Posted: Wednesday, March 16, 2011 4:26 pm
ANN ARBOR, Mich. (AP) — Tim Hardaway Jr. was born in March 1992, the same month the Fab Five captivated the college basketball world by swaggering their way to the Final Four as freshmen.
Now Hardaway is a freshman at Michigan, and he had a chance to watch a documentary recently about those famous Wolverines.
“I loved it,” Hardaway said. “It’s very motivating — to see how they just never backed down from anybody.”
Michigan may finally be starting its long-awaited climb back to national relevance. The aftermath of the Fab Five era wasn’t kind to the program, which endured sanctions and years of mediocrity, but on Friday the eighth-seeded Wolverines will play ninth-seeded Tennessee in the NCAA West Regional.

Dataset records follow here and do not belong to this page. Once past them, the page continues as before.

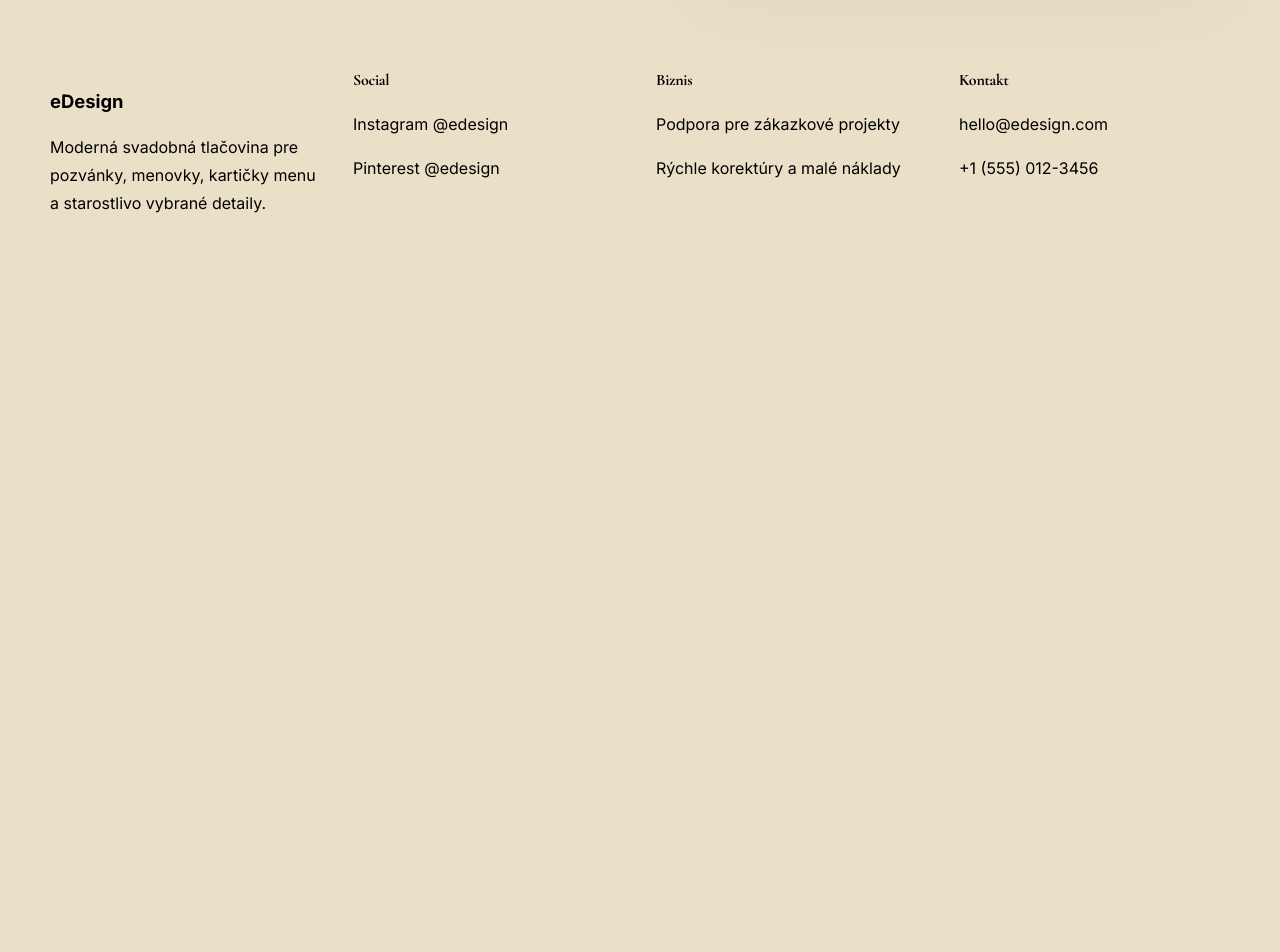
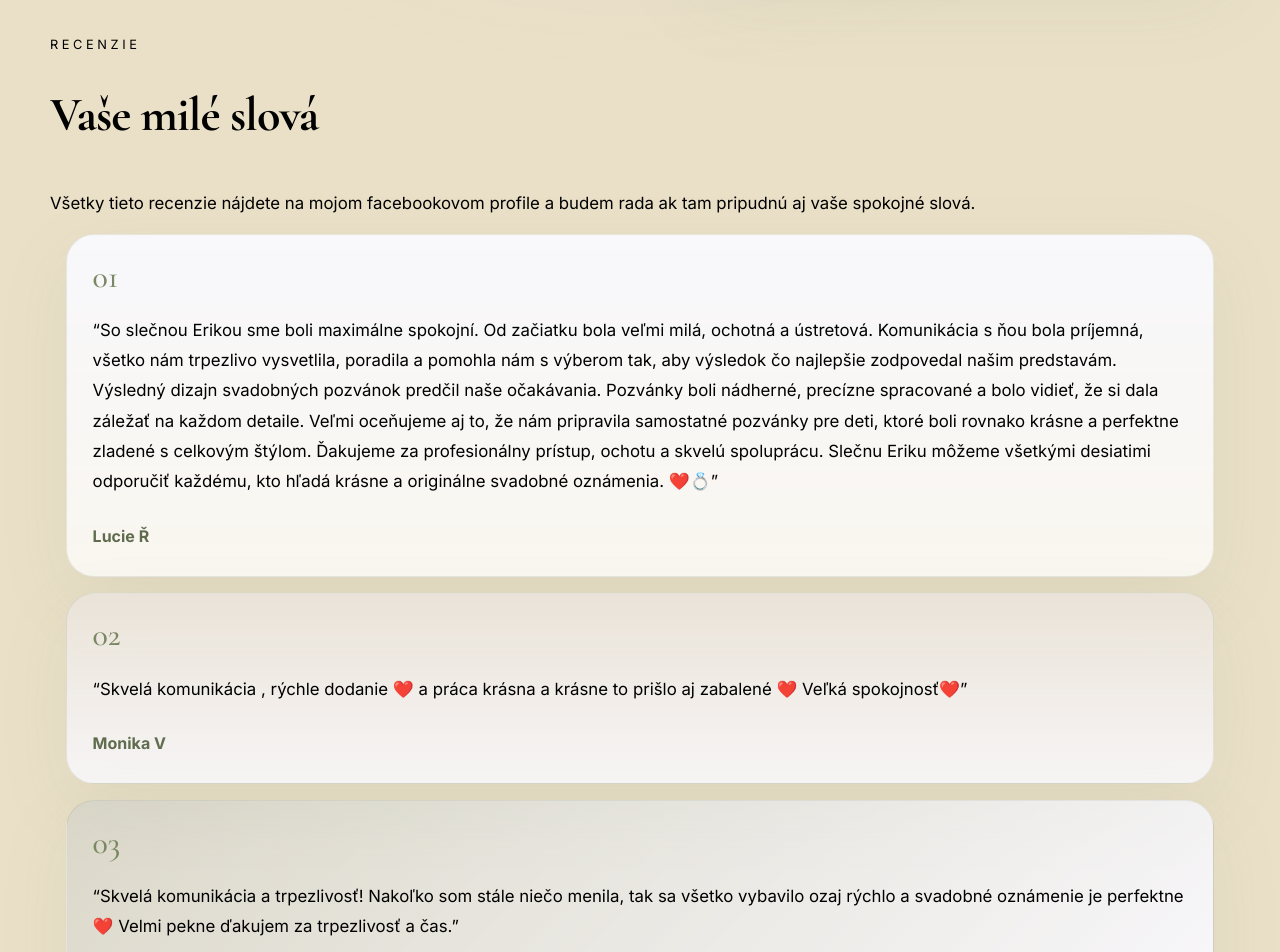
Before and after one commit to MoMo123-oss/eDesign, a Next.js app: page / in a window 1280 px wide. Shown: the part 780-1732 px from the top of the page. Before the commit the page ends 1125 px from the top, so only its background shows below. Built offline with nearby package versions, Linux system fonts and the light colour scheme.

Commit message:
Update contact and pricing pages with new content and styling; enhance footer with social links

```diff
--- a/app/globals.css
+++ b/app/globals.css
@@ -434,7 +434,7 @@ button {
 
 .card h3,
 .card p {
-  margin: 0;
+  margin: 0 ;
 }
 
 .card + .card {
@@ -753,6 +753,114 @@ button {
   color: black;
 }
 
+.reviews-section {
+  padding-top: 1rem;
+}
+
+.reviews-headline {
+  display: grid;
+  gap: 1rem;
+}
+
+.reviews-headline h2 {
+  max-width: 760px;
+}
+
+.reviews-composition {
+
+  grid-template-columns: repeat(12, minmax(0, 1fr));
+  gap: 1.25rem;
+  align-items: stretch;
+}
+
+.review-card {
+  display: flex;
+  margin: 1rem;
+  flex-direction: column;
+  justify-content: space-between;
+
+  padding: 1.6rem;
+  border-radius: 28px;
+  border: 1px solid rgba(122, 136, 100, 0.16);
+  background: linear-gradient(180deg, rgba(249, 249, 255, 0.92), rgba(255, 255, 255, 0.72));
+  box-shadow: 0 24px 70px rgba(122, 136, 100, 0.1);
+  position: relative;
+  overflow: hidden;
+}
+
+.review-card::after {
+  content: '';
+  position: absolute;
+  inset: auto -18% -35% auto;
+  width: 180px;
+
+  border-radius: 50%;
+  background: rgba(169, 189, 209, 0.14);
+}
+
+.review-card-soft {
+  grid-column: span 4;
+}
+
+.review-card-tall {
+  grid-column: span 3;
+
+  background: linear-gradient(180deg, rgba(234, 227, 217, 0.95), rgba(249, 249, 255, 0.82));
+}
+
+.review-card-accent {
+  grid-column: span 5;
+  background: linear-gradient(135deg, rgba(169, 189, 209, 0.22), rgba(249, 249, 255, 0.92));
+}
+
+.review-card-wide {
+  grid-column: span 6;
+
+}
+
+.review-card-topline,
+.review-author {
+  position: relative;
+  z-index: 1;
+}
+
+.review-card-topline {
+  display: flex;
+  justify-content: space-between;
+  gap: 1rem;
+  align-items: center;
+}
+
+.review-index {
+  font-family: 'Cormorant Garamond', Georgia, serif;
+  font-size: 2rem;
+  line-height: 1;
+  color: #7a8864;
+}
+
+.review-detail {
+  font-size: 0.78rem;
+  letter-spacing: 0.18em;
+  text-transform: uppercase;
+  color: black;
+  text-align: right;
+}
+
+.review-quote {
+  position: relative;
+  z-index: 1;
+  margin: 1.4rem 0 1.6rem;
+  font-size: 1.05rem;
+  line-height: 1.8;
+  color: black;
+}
+
+.review-author {
+  margin: 0;
+  font-weight: 700;
+  color: #5f6d4e;
+}
+
 .products-preview {
   padding-top: 4rem;
 }
@@ -915,7 +1023,7 @@ button {
 }
 
 .price-detail {
-  margin-top: 1rem;
+  margin-top: 2rem;
   font-weight: 700;
   color: var(--accent-dark);
 }
@@ -933,7 +1041,7 @@ button {
 
 .contact-note {
   margin-top: 1.5rem;
-  color: var(--muted);
+  color: black;
 }
 
 .back-link {
@@ -967,20 +1075,14 @@ button {
   min-height: 260px;
 }
 
-.footer-grid {
-  display: grid;
-  grid-template-columns: repeat(4, minmax(0, 1fr));
-  gap: 2rem;
-  padding: 3rem 0 1rem;
-}
-
 .approach-card h3 {
   margin-top: 0;
 }
 
 .footer-grid {
   display: grid;
-  grid-template-columns: repeat(4, minmax(0, 1fr));
+  grid-template-columns: repeat(3, minmax(0, 1fr));
+  justify-items: center;
   gap: 2rem;
   padding: 3rem 0 1rem;
 }
@@ -996,6 +1098,18 @@ button {
   .approach-grid,
   .footer-grid {
     grid-template-columns: 1fr;
+  }
+
+  .reviews-composition {
+    grid-template-columns: repeat(2, minmax(0, 1fr));
+  }
+
+  .review-card-soft,
+  .review-card-tall,
+  .review-card-accent,
+  .review-card-wide {
+    grid-column: span 1;
+
   }
 }
 
@@ -1068,6 +1182,10 @@ button {
   .hero-copy h1 {
     font-size: clamp(2.5rem, 10vw, 3.6rem);
   }
+
+  .reviews-composition {
+    grid-template-columns: 1fr;
+  }
 }
 
 @media (max-width: 640px) {
--- a/app/page.tsx
+++ b/app/page.tsx
@@ -2,6 +2,45 @@ import Link from 'next/link';
 import SiteHeader from '../components/SiteHeader';
 import Footer from '../components/Footer';
 import { products } from '../lib/products';
+
+const reviews = [
+  {
+    quote: 'So slečnou Erikou sme boli maximálne spokojní. Od začiatku bola veľmi milá, ochotná a ústretová. Komunikácia s ňou bola príjemná, všetko nám trpezlivo vysvetlila, poradila a pomohla nám s výberom tak, aby výsledok čo najlepšie zodpovedal našim predstavám. Výsledný dizajn svadobných pozvánok predčil naše očakávania. Pozvánky boli nádherné, precízne spracované a bolo vidieť, že si dala záležať na každom detaile. Veľmi oceňujeme aj to, že nám pripravila samostatné pozvánky pre deti, ktoré boli rovnako krásne a perfektne zladené s celkovým štýlom. Ďakujeme za profesionálny prístup, ochotu a skvelú spoluprácu. Slečnu Eriku môžeme všetkými desiatimi odporučiť každému, kto hľadá krásne a originálne svadobné oznámenia. ❤️💍',
+    author: 'Lucie Ř',
+    detail: 'svadobné oznámenia',
+    tone: 'soft'
+  },
+  {
+    quote: 'Skvelá komunikácia , rýchle dodanie ❤️ a práca krásna a krásne to prišlo aj zabalené ❤️ Veľká spokojnosť❤️',
+    author: 'Monika V',
+    detail: 'menovky a zasadací poriadok',
+    tone: 'tall'
+  },
+  {
+    quote: 'Skvelá komunikácia a trpezlivosť! Nakoľko som stále niečo menila, tak sa všetko vybavilo ozaj rýchlo a svadobné oznámenie je perfektne ❤️ Velmi pekne ďakujem za trpezlivosť a čas.',
+    author: 'Eliška A',
+    detail: 'kompletná tlačovinová sada',
+    tone: 'accent'
+  },
+  {
+    quote: 'Erika je veľmi šikovná, dizajn oznámení som dostala veľmi rýchlo, poslala mi hneď niekoľko návrhov takže bolo z čoho vyberať. Odporúčam',
+    author: 'Paula B',
+    detail: 'svadobná kolekcia na mieru',
+    tone: 'wide'
+  },
+  {
+    quote: 'S prácou tejto šikovnej dievčiny som veľmi spokojná, spravila mi krásne svadobné oznámenia, pozvania k svadobnému stolu a takisto menovky. Určite odporúčam každej budúcej nevestičke, ktorá zháňa svadobné oznámenia a iné tlačoviny. Takisto oceňujem rýchlosť dodania, Erika sa naozaj snaží poslať zásielky čím skôr, čo každá nevesta v strese, či všetko stíha ocení. Ďakujem ešte raz za všetko 😊',
+    author: 'Nikuš Z',
+    detail: 'oznámenia a doplnky',
+    tone: 'soft'
+  },
+  {
+    quote: 'Chcela by som sa veľmi pekne poďakovať za nádherné svadobné oznámenia. Komunikácia bola od začiatku veľmi príjemná, milá a profesionálna. Oceňujem najmä rýchlosť vyhotovenia, ochotu prispôsobiť sa mojim predstavám a zároveň pridať vlastné kreatívne nápady. Výsledok predčil moje očakávania – oznámenia sú spracované vo vysokej kvalite, s dôrazom na detail a estetiku. Je vidieť, že svoju prácu robí s láskou a záujmom. Určite odporúčam všetkými desiatimi každému, kto hľadá spoľahlivosť, kvalitu a ľudský prístup. Ešte raz veľká vďaka! 💐',
+    author: 'Katka P',
+    detail: 'papierové detaily na svadbu',
+    tone: 'tall'
+  }
+];
 
 export default function HomePage() {
   return (
@@ -40,6 +79,31 @@ export default function HomePage() {
         </div>
       </section>
 
+      <section className="section reviews-section" aria-labelledby="reviews-title">
+        <div className="main-container">
+          <div className="section-headline reviews-headline">
+            <span className="eyebrow">Recenzie</span>
+            <h2 id="reviews-title">Vaše milé slová</h2>
+          </div>
+          <p className="subtitle">Všetky tieto recenzie nájdete na mojom facebookovom profile a budem rada ak tam pripudnú aj vaše spokojné slová.</p>
+
+          <div className="reviews-composition">
+            {reviews.map((review, index) => (
+              <article
+                key={`${review.author}-${index}`}
+                className={`review-card review-card-${review.tone}`}
+              >
+                <div className="review-card-topline">
+                  <span className="review-index">0{index + 1}</span>
+                </div>
+                <p className="review-quote">“{review.quote}”</p>
+                <p className="review-author">{review.author}</p>
+              </article>
+            ))}
+          </div>
+        </div>
+      </section>
+
 
       <Footer />
     </main>
--- a/components/Footer.tsx
+++ b/components/Footer.tsx
@@ -4,25 +4,20 @@ export default function Footer() {
       <div className="main-container footer-grid">
         <div>
           <p className="brand-footer">eDesign</p>
-          <p>Moderná svadobná tlačovina pre pozvánky, menovky, kartičky menu a starostlivo vybrané detaily.</p>
+          <p>Svadobné tlačoviny s citom pre detail.</p>
         </div>
 
         <div>
           <h4>Social</h4>
-          <p>Instagram @edesign</p>
-          <p>Pinterest @edesign</p>
+          <p><b>Facebook:</b> <a href="https://www.facebook.com/share/17pPVDfXTY/?mibextid=wwXIfr" target="_blank" rel="noopener noreferrer">Erika Dizajn</a></p>
+          <p><b>Instagram:</b> <a href="https://www.instagram.com/edesign.sk?igsh=MWFvNWN4bGp5bXgwNw%3D%3D&utm_source=qr" target="_blank" rel="noopener noreferrer">@edesign.sk</a></p>
         </div>
 
         <div>
           <h4>Biznis</h4>
-          <p>Podpora pre zákazkové projekty</p>
-          <p>Rýchle korektúry a malé náklady</p>
-        </div>
-
-        <div>
-          <h4>Kontakt</h4>
-          <p>hello@edesign.com</p>
-          <p>+1 (555) 012-3456</p>
+          <p><b>IČO:</b> 57669414</p>
+          <p><b>DIČ:</b> 1131221278</p>
+          <p>Nie je platcom DPH</p>
         </div>
       </div>
     </footer>
```
Also changed, not shown: app/contact/page.tsx (+13 -9 lines), app/pricing/page.tsx (+37 -12 lines).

With three freshmen and a sophomore playing key roles, this might be only the beginning for Michigan.
“I really believe that this could be the start of something very special,” Hardaway said. “I’m happy I’m here.”
Michigan won the national title in 1989, and the Fab Five took the Wolverines to the Final Four in 1992 and 1993, though the banners from the latter two years were removed from Crisler Arena.
A federal investigation revealed that now-deceased booster Ed Martin gave Chris Webber and three non-Fab Five players more than $600,000 while they were student-athletes, and the NCAA forced the school to dissociate from them until 2013.
The relationship between the university and that era is a complicated one. Three-fifths of the Fab Five — Jalen Rose, Jimmy King and Ray Jackson — were honored by the school earlier this season, with Webber and Juwan Howard not in attendance.
The ESPN documentary caught the attention of the current Michigan team.
“Even though some things happened with the Fab Five, I think all the players that attend here really feel a connection with them,” guard Darius Morris said.
Junior Zack Novak, an elder statesman on a team with no seniors, said he doesn’t think he’d have been able to crack the Michigan starting lineup back then.
“You look at those guys — the way they revolutionized the way the game was played,” Novak said. “I think at the end of the day, we all have the same goal. I know they’re all talking like they just want to get Michigan basketball back to being one of those top programs in the country — the same thing we want, too.”
Michigan went without an NCAA tournament appearance from 1999-2008 before beating Clemson two years ago.
That was John Beilein’s second season as the Wolverines’ coach, and although the team took a step back in 2010, Michigan exceeded expectations this season.
The Wolverines went 9-4 down the stretch, swept rival Michigan State and made the NCAA field with room to spare.
“Made a little run at the end, people started talking, and then all of a sudden we’re an eight seed,” Novak said. “It’s been fun, but I think we’ve still got some work to do.”
Not just this season, but in the future.
No matter how far these Wolverines advance, there’s a sense that the program might finally be turning a corner because of how much young talent is on the roster.
Hardaway, Jordan Morgan and Evan Smotrycz are all freshmen, and Morris is a sophomore.
Hardaway and Morgan have started every game this season, and Morris has started all but one.
“We finished fourth in the Big Ten, in a very close tie for fourth, and we’d like to get to the top of the Big Ten,” Beilein said. “We do like this foundation right now.
“We think it’s got a higher ceiling than we are right now.”
As excited as Beilein is about facing Tennessee, he’s also thrilled about the new basketball player development center being built next to Crisler Arena.
The arena itself is also being renovated — some seats in the upper level had already been removed when the team watched the selection show there on Sunday night.
“I think what we’re doing right now, when you see those seats removed and you see that foundation going up over there … people know we’re serious about Michigan basketball. We’re not resting on the block ‘M’ — we know that we have to compete,” Beilein said. “It’s still an arms race in so many different ways, and we’re doing everything we can to keep up.”